Coalition Breakup and Judges Issue
26 August, 2008
The Pakistan Muslim League-N finally quit the five-month-old ruling coalition because of differences with the Pakistan People’s Party on the issues of reinstatement of the deposed judges and unilateral nomination of PPP co-chairman Asif Zardari as a presidential candidate.
The alliance has fallen apart only a week after the resignation of former president Pervez Musharraf.
“We have decided to quit the coalition and sit on the opposition benches in parliament,” PML-N chief Nawaz Sharif told a news conference after presiding over a joint meeting of the party’s Central Working Committee (CWC) and parliamentary group.
The PML-N chief accused Mr Zardari of repeatedly reneging on promises to reinstate the Judges.
The Pakistan Muslim League-N has parted ways with the Pakistan People’s Party and the muck has started flying. It is clear that the PML-N enjoys the high moral ground. The PPP finds itself helplessly mired in a compromise. The party which has had a history of reinventing itself after every death over the last four decades is over once again. What survives is its faction headed by Mr Asif Ali Zardari.
But the separation was not the biggest surprise of Monday. In fact the breakup of the coalition was a foregone conclusion the moment Gen Pervez Musharraf was removed from office on Aug 18. The surprise part was Justice Saeeduzzaman Siddiqui’s nomination as the PML-N candidate to challenge Mr Zardari’s bid for the presidency.
In these times it is hazardous to venture a statement that appears to be even in the slightest condoning Mr Zardari’s evil designs, yet the PML-N tag on Justice Siddiqui in the race for presidency does corroborate and strengthen some old impressions.
The PPP has failed to restore the judges after committing to it more than once. This will be an open and shut case in a court, a court that is merely concerned with symptoms and not the causes. And this is how the media, and maybe the general public in many parts of the country, views Mr Zardari’s betrayal. That he has chosen to describe political agreements as unholy alliances made in expedient moments is most condemnable. Politically also it makes little sense since the PPP risks – or is almost certain of – losing popularity by dragging its feet on the judges issue. Why is it then that a scheming Mr Zardari, who is otherwise considered capable of deceiving a political stalwart of the stature of Mr Sharif and who can pull a fast one on the clever Maulana Fazlur Rehman, doing all this? The issue remains largely un-probed.
The PPP has since long been suspicious of the bondage between the lawyers’ struggle and PML-N’s politics. It is one thing a political party drawing street mileage from an association and another when this camaraderie manifests itself in the power equation. A judiciary in alliance with the political rivals would represent a real threat to you and any party, especially the one that is enjoying some power, would be wary of the partnership.
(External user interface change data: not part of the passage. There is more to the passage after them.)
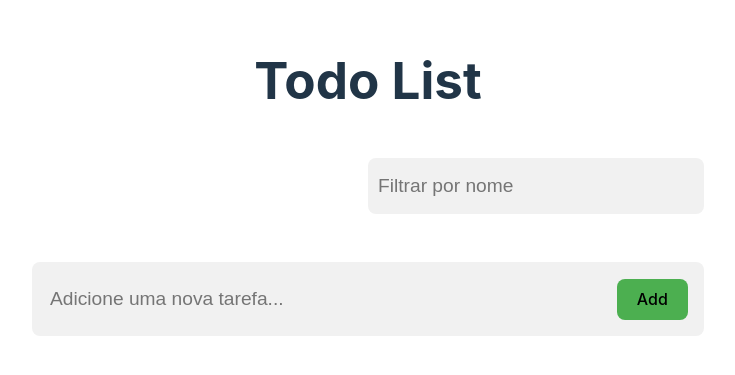
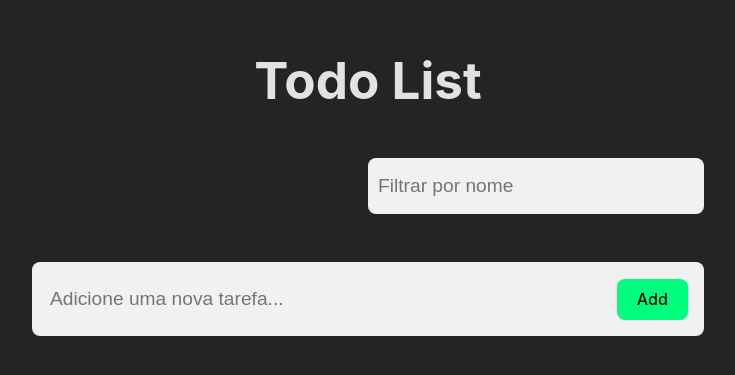
Before and after one commit to devtaw/to-do-list-doneit, a React (Vite) app: page / in a window 1280 px wide. Shown: the part 207-582 px from the top of the page, without its empty margins (272-1007 px from the left). Built offline with nearby package versions, Linux system fonts and the light colour scheme.

Commit message:
:recycle: refactor: Cria componente compatilhado de botão

```diff
--- a/src/components/AddTodoInput.jsx
+++ b/src/components/AddTodoInput.jsx
@@ -1,5 +1,6 @@
 import React, { useState } from "react";
-import { Button, Container, TextInput } from "./AddTodoInput.styled";
+import { Container, TextInput } from "./AddTodoInput.styled";
+import { Button } from "./Button";
 /**
  * @typedef {Object} AddTodoProps
  * @property {function} onAddItem
@@ -15,7 +16,9 @@
   return (
     <Container>
       <TextInput placeholder="Adicione uma nova tarefa..." value={description} onChange={(event) => setDescription(event.target.value)} />
-      <Button onClick={handleClickButton}>Add</Button>
+      <Button onClick={handleClickButton} variant="sucess">
+        Add
+      </Button>
     </Container>
   );
 }
--- a/src/components/AddTodoInput.styled.js
+++ b/src/components/AddTodoInput.styled.js
@@ -22,7 +22,3 @@
   color: #333;
   outline: none; // remove o contorno ao clicar no input
 `;
-
-export const Button = styled.button`
-  background-color: #4caf50;
-`;
--- /dev/null
+++ b/src/components/Button.jsx
@@ -0,0 +1,17 @@
+import { ButtonStyled } from "./Button.styled";
+
+/**
+ * @typedef {Object} ButtonProps
+ * @property {*} child
+ * @property {'default' | 'sucess' | 'danger'} variant
+ *
+ * @param {FilterProp} props
+ */
+export function Button({ variant, children, ...rest }) {
+  return (
+    <ButtonStyled variant={variant} {...rest}>
+      {" "}
+      {children}{" "}
+    </ButtonStyled>
+  );
+}
--- /dev/null
+++ b/src/components/Button.styled.js
@@ -0,0 +1,23 @@
+import styled from "styled-components";
+
+export const ButtonStyled = styled.button`
+  border-radius: 8px;
+  border: 1px solid transparent;
+  padding: 0.6em 1.2em;
+  font-size: 1em;
+  font-weight: 500;
+  font-family: inherit;
+  cursor: pointer;
+  transition: border-color 0.25s;
+
+  &:hover {
+    border-color: #646cff;
+  }
+
+  &:focus,
+  &:focus-visible {
+    outline: 4px auto -webkit-focus-ring-color;
+  }
+
+  background-color: ${(props) => (props.variant === "sucess" ? "#00ff7f" : props.variant === "danger" ? "#ff7f7f" : "#b9d6f2")};
+`;
--- a/src/components/TodoItem.jsx
+++ b/src/components/TodoItem.jsx
@@ -1,5 +1,6 @@
 import React, { useState } from "react";
 import { CheckboxInput, Container, Description, TextInput, ButtonDelete } from "./TodoItem.styled";
+import { Button } from "./Button";
 
 /**
  * @typedef {Object} TodoItemProps
@@ -51,11 +52,13 @@
         {isEditing && <TextInput type="text" value={description} onChange={handleDescriptionChange} />}
       </div>
       <div className="actions">
-        {!isEditing && <button onClick={handleEditClick}>Edit</button>}
+        {!isEditing && <Button onClick={handleEditClick}>Edit</Button>}
 
-        {isEditing && <button onClick={handleSaveClick}>Save</button>}
+        {isEditing && <Button onClick={handleSaveClick}>Save</Button>}
 
-        <ButtonDelete onClick={handleDeleteClick}>Delete</ButtonDelete>
+        <Button onClick={handleDeleteClick} variant="danger">
+          Delete
+        </Button>
       </div>
     </Container>
   );
--- a/src/index.css
+++ b/src/index.css
@@ -19,6 +19,7 @@
   color: #646cff;
   text-decoration: inherit;
 }
+
 a:hover {
   color: #535bf2;
 }
@@ -35,35 +36,3 @@
   font-size: 3.2em;
   line-height: 1.1;
 }
-
-button {
-  border-radius: 8px;
-  border: 1px solid transparent;
-  padding: 0.6em 1.2em;
-  font-size: 1em;
-  font-weight: 500;
-  font-family: inherit;
-  background-color: #1a1a1a;
-  cursor: pointer;
-  transition: border-color 0.25s;
-}
-button:hover {
-  border-color: #646cff;
-}
-button:focus,
-button:focus-visible {
-  outline: 4px auto -webkit-focus-ring-color;
-}
-
-@media (prefers-color-scheme: light) {
-  :root {
-    color: #213547;
-    background-color: #ffffff;
-  }
-  a:hover {
-    color: #747bff;
-  }
-  button {
-    background-color: #f9f9f9;
-  }
-}
```
Also changed, not shown: src/components/Filter.jsx (+6 -3 lines).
The lawyers, or at least some members in their movement, have time and again displayed their partiality to the PML-N. Please recall. Despite a formal boycott by the lawyers of the Feb 18 election, some stalwarts of their movement had no hesitation in going over to the PML-N camp and administering to the party’s candidates in the polls an oath that committed them to the restoration of the judges.
If that incident was an indication of the politics to come, the Monday’s nomination of Justice (retired) Saeeduzzaman Siddiqui is a clear proof of the prevalent political polarisation which calls for precautionary measures on each player’s part. It will be difficult for anyone to prove their impartiality from now on.
After the breakup of coalition, would Zardari reinstate deposed judges?
Breakup, was a Nawaz politics or Zardari politics and how?
What will be the future of Pakistan`s Democracy after that breakup?
According to news, Zardari requested Nawaz to come back to coalition, would Nawaz join the coalition again?